Exercise input: Begin
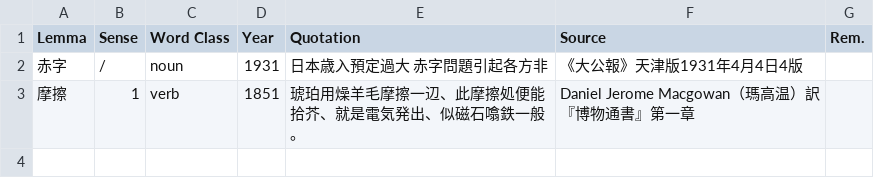
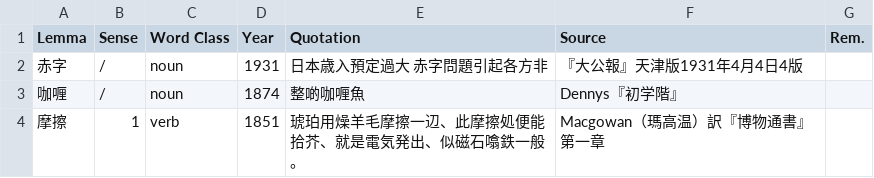
Before and after one commit to t18d/HuangSupplement, a CSV file: supplement.csv, drawn as a sheet.

Commit message:
Update supplement.csv

```diff
--- a/supplement.csv
+++ b/supplement.csv
@@ -1,3 +1,4 @@
 Lemma,Sense,Word Class,Year,Quotation,Source,Rem.
-赤字,/,noun,1931,日本歳入預定過大 赤字問題引起各方非,《大公報》天津版1931年4月4日4版,
-摩擦,1,verb,1851,琥珀用燥羊毛摩擦一辺、此摩擦処便能拾芥、就是電気発出、似磁石噏鉄一般。,Daniel Jerome Macgowan（瑪高温）訳『博物通書』第一章,
+赤字,/,noun,1931,日本歳入預定過大 赤字問題引起各方非,『大公報』天津版1931年4月4日4版,
+咖喱,/,noun,1874,整啲咖喱魚,Dennys『初学階』,
+摩擦,1,verb,1851,琥珀用燥羊毛摩擦一辺、此摩擦処便能拾芥、就是電気発出、似磁石噏鉄一般。,Macgowan（瑪高温）訳『博物通書』第一章,
```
Exercise input: End
Your task. Output a precise copy of the entries, leaving the images out.

Written solution.
Before and after one commit to t18d/HuangSupplement, a CSV file: supplement.csv, drawn as a sheet.

Commit message:
Update supplement.csv

```diff
--- a/supplement.csv
+++ b/supplement.csv
@@ -1,3 +1,4 @@
 Lemma,Sense,Word Class,Year,Quotation,Source,Rem.
-赤字,/,noun,1931,日本歳入預定過大 赤字問題引起各方非,《大公報》天津版1931年4月4日4版,
-摩擦,1,verb,1851,琥珀用燥羊毛摩擦一辺、此摩擦処便能拾芥、就是電気発出、似磁石噏鉄一般。,Daniel Jerome Macgowan（瑪高温）訳『博物通書』第一章,
+赤字,/,noun,1931,日本歳入預定過大 赤字問題引起各方非,『大公報』天津版1931年4月4日4版,
+咖喱,/,noun,1874,整啲咖喱魚,Dennys『初学階』,
+摩擦,1,verb,1851,琥珀用燥羊毛摩擦一辺、此摩擦処便能拾芥、就是電気発出、似磁石噏鉄一般。,Macgowan（瑪高温）訳『博物通書』第一章,
```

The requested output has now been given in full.